Skip to main content

Full text of "Poland Russia and Great Britain 1941-1945"

See other formats
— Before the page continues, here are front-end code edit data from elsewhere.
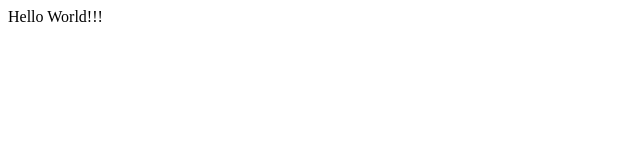
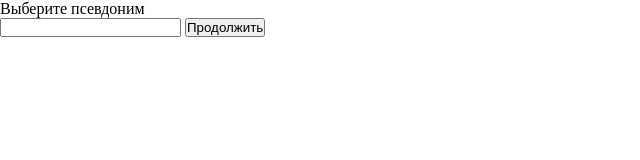
Before and after one commit to Antyfeev96/AHJ-sse-ws-frontend, a website built with webpack: page index.html in a window 1280 px wide. Shown: the whole page, without its empty margins (0-640 px from the left). Built offline with nearby package versions, Linux system fonts and the light colour scheme.

Commit message:
SASS package added

```diff
--- a/index.html
+++ b/index.html
@@ -4,9 +4,14 @@
     <meta charset="UTF-8">
     <meta http-equiv="X-UA-Compatible" content="IE=edge">
     <meta name="viewport" content="width=device-width, initial-scale=1.0">
-    <title>Document</title>
+    <title>AHJ-sse-ws-frontend</title>
+    <link href="css/style.scss" rel="stylesheet" type="text/html">
 </head>
 <body>
-
+    <form class="login-form">
+        <div class="login-form__title">Выберите псевдоним</div>
+        <input type="text" class="login-form__input">
+        <button class="login-form__button">Продолжить</button>
+    </form>
 </body>
 </html>
--- a/package.json
+++ b/package.json
@@ -30,6 +30,7 @@
     "html-loader": "^2.1.2",
     "html-webpack-plugin": "^5.3.1",
     "mini-css-extract-plugin": "^1.3.9",
+    "sass": "^1.32.8",
     "sass-loader": "^11.0.1",
     "style-loader": "^2.0.0",
     "webpack": "^5.25.0",
--- /dev/null
+++ b/src/css/style.scss
@@ -0,0 +1,10 @@
+* {
+    box-sizing: border-box;
+    margin: 0;
+    padding: 0;
+}
+
+.login-form {
+    display: block;
+    margin-top: 100px auto 0 auto;
+}
--- a/src/index.js
+++ b/src/index.js
@@ -1 +1,3 @@
-document.body.textContent = 'Hello World!!!';
+import './css/style.scss';
+
+console.log('hello world');
```
Also changed, not shown: 1 other file.
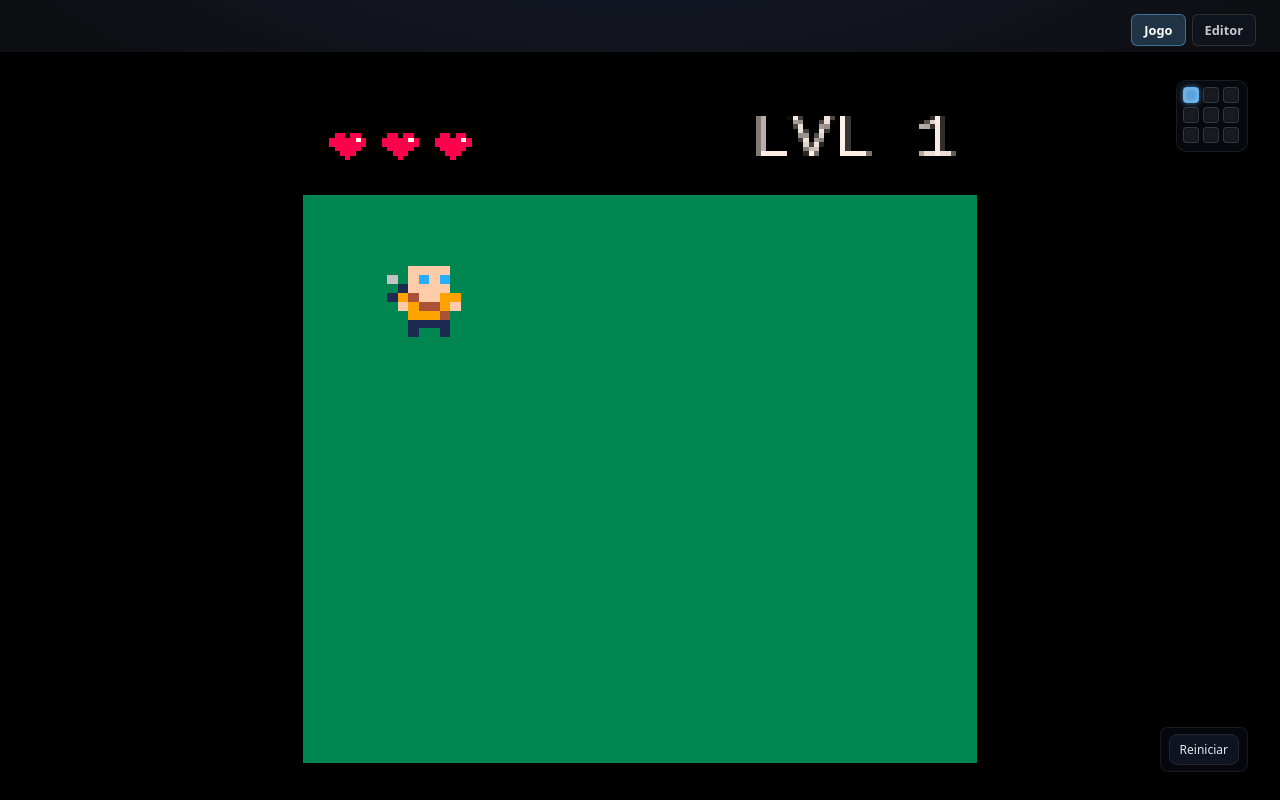
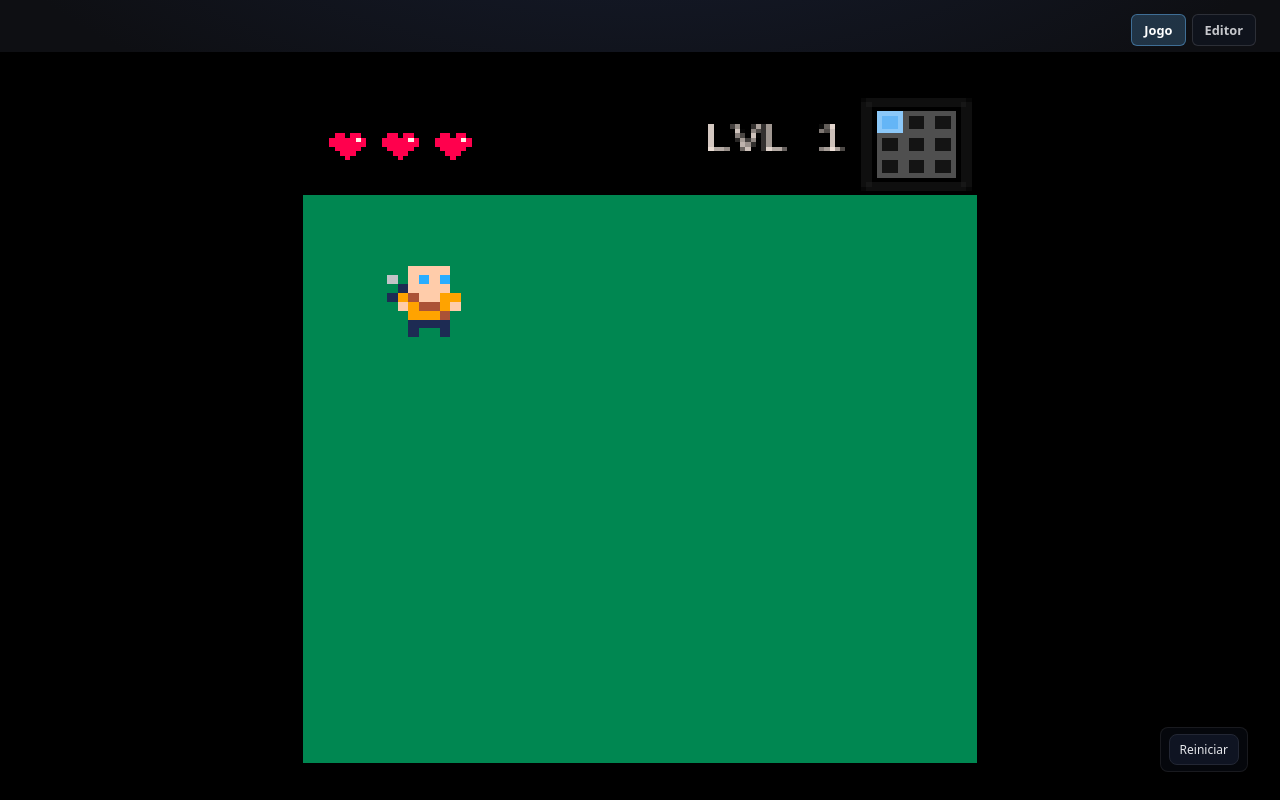
Before and after one commit to andredarcie/tiny-rpg-maker, a plain HTML site: page index.html in a window 1280 px wide. Drawn offline with Linux system fonts and the light colour scheme.

Commit message:
mini map on HUD

```diff
--- a/index.html
+++ b/index.html
@@ -40,7 +40,6 @@
                         <canvas id="game-canvas" width="128" height="152"></canvas>
                         <div id="screen-flash" class="screen-flash" aria-hidden="true"></div>
                     </div>
-                    <div id="game-minimap" class="game-minimap" aria-hidden="true"></div>
                     <div class="game-controls">
                         <button id="btn-reset">Reiniciar</button>
                     </div>
--- a/js/core/Renderer.js
+++ b/js/core/Renderer.js
@@ -31,7 +31,6 @@ class Renderer {
         this.entityRenderer.setViewportOffset(this.gameplayOffsetY);
         this.dialogRenderer = new RendererDialogRenderer(gameState, this.paletteManager);
         this.hudRenderer = new RendererHudRenderer(gameState, this.entityRenderer, this.paletteManager);
-        this.minimapRenderer = new RendererMinimapRenderer(gameState);
 
         // Compatibilidade com código existente que acessa sprites diretamente.
         this.playerSprite = this.spriteFactory.getPlayerSprite();
@@ -88,7 +87,6 @@ class Renderer {
             width: this.canvas.width,
             height: this.hudBarHeight
         });
-        this.minimapRenderer.drawMinimap();
 
         if (typeof this.gameState.isGameOver === 'function' && this.gameState.isGameOver()) {
             this.drawGameOverScreen();
--- a/js/core/renderer/RendererHudRenderer.js
+++ b/js/core/renderer/RendererHudRenderer.js
@@ -25,12 +25,20 @@ class RendererHudRenderer {
         }
 
         const label = this.getLevelLabel();
-        const fontSize = area.fontSize ?? Math.max(8, Math.floor(height * 0.55));
+        const fontSize = area.fontSize ?? Math.max(6, Math.floor(height * 0.4));
         ctx.font = `${fontSize}px monospace`;
         ctx.textBaseline = 'middle';
 
+        const mapCellSize = Math.max(4, Math.floor((height - padding * 2) / 3));
+        const miniMapSize = mapCellSize * 3;
+        const miniMapX = width - padding - miniMapSize;
+        const miniMapY = Math.round(height / 2 - miniMapSize / 2);
+
         const labelWidth = label ? ctx.measureText(label).width : 0;
-        const availableWidth = Math.max(0, width - padding * 2 - (label ? (labelWidth + this.gap) : 0));
+        const labelGap = label ? this.gap : 0;
+        const rightReserved = miniMapSize + this.gap + labelWidth + labelGap;
+        const availableWidth = Math.max(0, width - padding - rightReserved);
+
         const heartBaseSize = this.entityRenderer?.canvasHelper?.getTilePixelSize?.() ?? 16;
         const heartSize = Math.max(6, Math.min(height - padding * 2, heartBaseSize / 2));
         const heartStride = heartSize + 2;
@@ -47,8 +55,10 @@ class RendererHudRenderer {
         if (label) {
             ctx.fillStyle = accent;
             ctx.textAlign = 'right';
-            ctx.fillText(label, width - padding, height / 2);
+            ctx.fillText(label, miniMapX - this.gap, height / 2);
         }
+
+        this.drawMiniMap(ctx, miniMapX, miniMapY, mapCellSize, miniMapSize);
 
         ctx.restore();
     }
@@ -63,6 +73,44 @@ class RendererHudRenderer {
         }
         return `LVL ${Math.max(1, Math.floor(level))}`;
     }
+
+    drawMiniMap(ctx, x, y, cellSize, mapSize) {
+        const rows = 3;
+        const cols = 3;
+        const bgColor = 'rgba(255,255,255,0.08)';
+        const borderColor = 'rgba(255,255,255,0.25)';
+        const activeColor = '#64b5f6';
+
+        ctx.save();
+        ctx.translate(x, y);
+
+        ctx.strokeStyle = 'rgba(255,255,255,0.12)';
+        ctx.strokeRect(-2, -2, mapSize + 4, mapSize + 4);
+
+        const game = this.gameState.getGame?.() || {};
+        const worldRows = Math.max(1, game.world?.rows || 1);
+        const worldCols = Math.max(1, game.world?.cols || 1);
+        const playerRoom = this.gameState.getPlayer?.()?.roomIndex ?? 0;
+        const playerRow = Math.floor(playerRoom / worldCols);
+        const playerCol = playerRoom % worldCols;
+        const rowChunk = Math.max(1, Math.ceil(worldRows / rows));
+        const colChunk = Math.max(1, Math.ceil(worldCols / cols));
+        const activeRow = Math.min(rows - 1, Math.floor(playerRow / rowChunk));
+        const activeCol = Math.min(cols - 1, Math.floor(playerCol / colChunk));
+
+        for (let r = 0; r < rows; r++) {
+            for (let c = 0; c < cols; c++) {
+                const px = c * cellSize;
+                const py = r * cellSize;
+                ctx.fillStyle = r === activeRow && c === activeCol ? activeColor : bgColor;
+                ctx.fillRect(px, py, cellSize, cellSize);
+                ctx.strokeStyle = borderColor;
+                ctx.strokeRect(px + 0.5, py + 0.5, cellSize - 1, cellSize - 1);
+            }
+        }
+
+        ctx.restore();
+    }
 }
 
 if (typeof window !== 'undefined') {
--- a/styles.css
+++ b/styles.css
@@ -476,40 +476,6 @@ body.game-mode #tab-game .game-controls button {
     #game-canvas {
         margin-top: clamp(48px, 10vw, 72px);
     }
-}
-
-.game-minimap {
-    position: absolute;
-    top: clamp(12px, 3vw, 28px);
-    right: clamp(12px, 4vw, 32px);
-    width: 72px;
-    height: 72px;
-    display: grid;
-    grid-template-columns: repeat(3, 1fr);
-    gap: 2px;
-    padding: 6px;
-    border-radius: 10px;
-    background: rgba(10, 13, 22, 0.7);
-    border: 1px solid rgba(255, 255, 255, 0.08);
-    box-shadow: 0 8px 18px rgba(0, 0, 0, 0.4);
-    pointer-events: none;
-    z-index: 3;
-}
-
-.game-minimap-cell {
-    width: 16px;
-    height: 16px;
-    border-radius: 4px;
-    background: rgba(255, 255, 255, 0.08);
-    border: 1px solid rgba(255, 255, 255, 0.12);
-    box-shadow: inset 0 0 4px rgba(0, 0, 0, 0.35);
-}
-
-.game-minimap-cell.active {
-    background: rgba(100, 181, 246, 0.9);
-    border-color: rgba(100, 181, 246, 0.9);
-    box-shadow: 0 0 6px rgba(100, 181, 246, 0.65),
-        inset 0 0 4px rgba(255, 255, 255, 0.4);
 }
 
 .editor-layout {
```
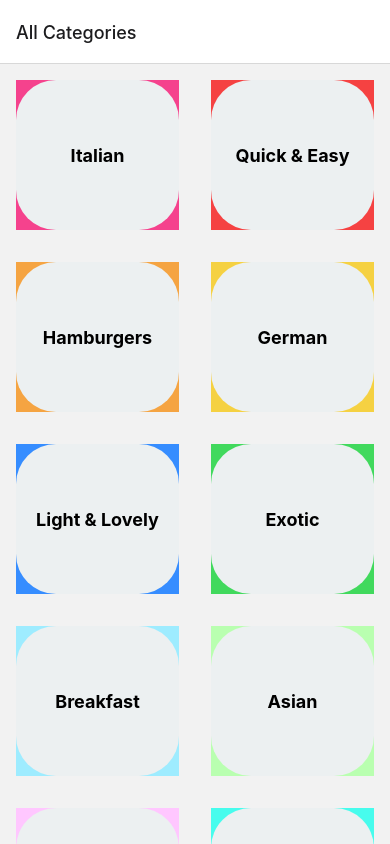
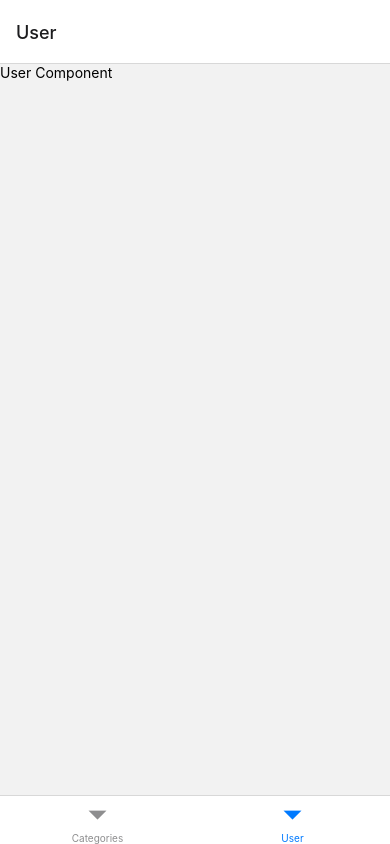
Before and after one commit to podestal/meals-expo-app, a React Native app: screen /User in a window 390 px wide. Built offline with nearby package versions, Linux system fonts and the light colour scheme.

Commit message:
setup bottom tabs

```diff
--- a/App.js
+++ b/App.js
@@ -1,11 +1,23 @@
-import { StyleSheet, Text, View } from 'react-native';
+import { StyleSheet, Button, Text, View } from 'react-native';
 import CategoriesScreen from './screens/CategoriesScreen';
 import MealsOverviewScreen from './screens/MealsOverviewScreen';
 import MealDetailScreen from './screens/MealDetailScreen';
+import User from './components/User';
 import {NavigationContainer} from '@react-navigation/native';
 import { createNativeStackNavigator } from '@react-navigation/native-stack'
+import { createBottomTabNavigator } from '@react-navigation/bottom-tabs'
 
 const Stack = createNativeStackNavigator()
+const Tab = createBottomTabNavigator()
+
+const BottomNavigator = () => {
+  return (
+    <Tab.Navigator>
+      <Tab.Screen name="Categories" component={CategoriesScreen} />
+      <Tab.Screen name="User" component={User} />
+    </Tab.Navigator>
+  )
+}
 
 export default function App() {
   return (
@@ -13,13 +25,19 @@ export default function App() {
       <Stack.Navigator initialRouteName="MealsCategory">
         <Stack.Screen
           name='MealsCategory'
-          component={CategoriesScreen}
+          component={BottomNavigator}
           options={{
-            title: 'All Categories'
+            headerShown: false
           }}
         />
         <Stack.Screen name='MealsOverview' component={MealsOverviewScreen} />
-        <Stack.Screen name='MealDetail' component={MealDetailScreen}/>
+        <Stack.Screen
+          name='MealDetail'
+          component={MealDetailScreen}
+          options={{
+            headerRight: () => <Button title='Tap me'/>
+          }}
+        />
       </Stack.Navigator>
     </NavigationContainer>
   );
--- /dev/null
+++ b/components/User.js
@@ -0,0 +1,11 @@
+import { View, Text } from "react-native"
+
+const User = () => {
+  return (
+    <View>
+        <Text>User Component</Text>
+    </View>
+  )
+}
+
+export default User
--- a/package.json
+++ b/package.json
@@ -9,6 +9,7 @@
     "web": "expo start --web"
   },
   "dependencies": {
+    "@react-navigation/bottom-tabs": "^6.5.16",
     "@react-navigation/native": "^6.1.14",
     "@react-navigation/native-stack": "^6.9.22",
     "expo": "~50.0.11",
```
Also changed, not shown: 1 other file (tests, documents, lock files or other folders).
The other instance was of a different nature, but the same result was
obtained. The Germans published a " reptile press/' newspapers and
periodicals printed in Polish. There was a definite tendency to refuse to
buy any of these journals, but the Underground Authorities realised that
it would be difficult to enforce a categorical ban on them, since many
people had to have a newspaper if only because of the general shortage of
paper for all kinds of purposes. Moreover, there was a great lack of
news and shortage of the printed word. But, anxious to restrain citizens
from buying these periodicals, and at the same time to check up on the
discipline, the * Directorate of Civil Resistance * prohibited the purchase
of any newspaper whatever on Fridays. The Germans were compelled
to reduce their editions on that day.
How the liaison between the Polish Government in London and the
Polish Underground Authorities in Poland operated can be deduced from
the fact that the Underground Press and every underground publication,
including even books, were obtainable in Britain within a few days or
weeks of their issue. In 1944 it was disclosed that supplies of armaments
and material had been transported by plane to Poland at the request of
the Underground, while liaison officers and politicians made journeys to
and from England, landing on pre-arranged airfields which were protected
by the troops of the Home Army, in some cases as many as one or two
divisions were employed in these actions. The Polish and the World
Press frequently quoted extracts from broadcasts which were given by
the official radio stations of the Plenipotentiary Government in Poland.*
THE UNDERGROUND PRESS
The most powerful instrument which kept Poland alive, which directed
the moral forces of the country^ and revived faith in her destiny as a nation
during the most critical moments of the war, was her Press. After the
disaster of 1939, and the partition of the country between the two invaders,
who immediately suppressed p all papers, the press began to function
underground. No concern, no authority had any influence over it.
Except for a few papers which were the official organs of the Underground
Authorities, it was an entirely independent Press, expressing the opinion
of its respective publishers, mainly local organisations and groups of a
political, social, economic, religious, self-educational or literary character.
Each of these groups revealed their existence mainly through these secret
publications : journals, books, etc.
* The Evening Post,, December 12th, 1943> gave the following information
regarding the main station Swit (Dawn) :
Swit is a high-powered transmitter which operates on a specific wavelength
known to Allied operators outside Poland, It has been in operation for two years
but it never broadcasts twice from the same place, since it must evade the Nazi
radio-location system and the Gestapo. This station requires a dozen or more
persons as operating personnel, but it is highly mobile and thus has been able
to evade detection, or at least it has been able to continue to broadcast,
70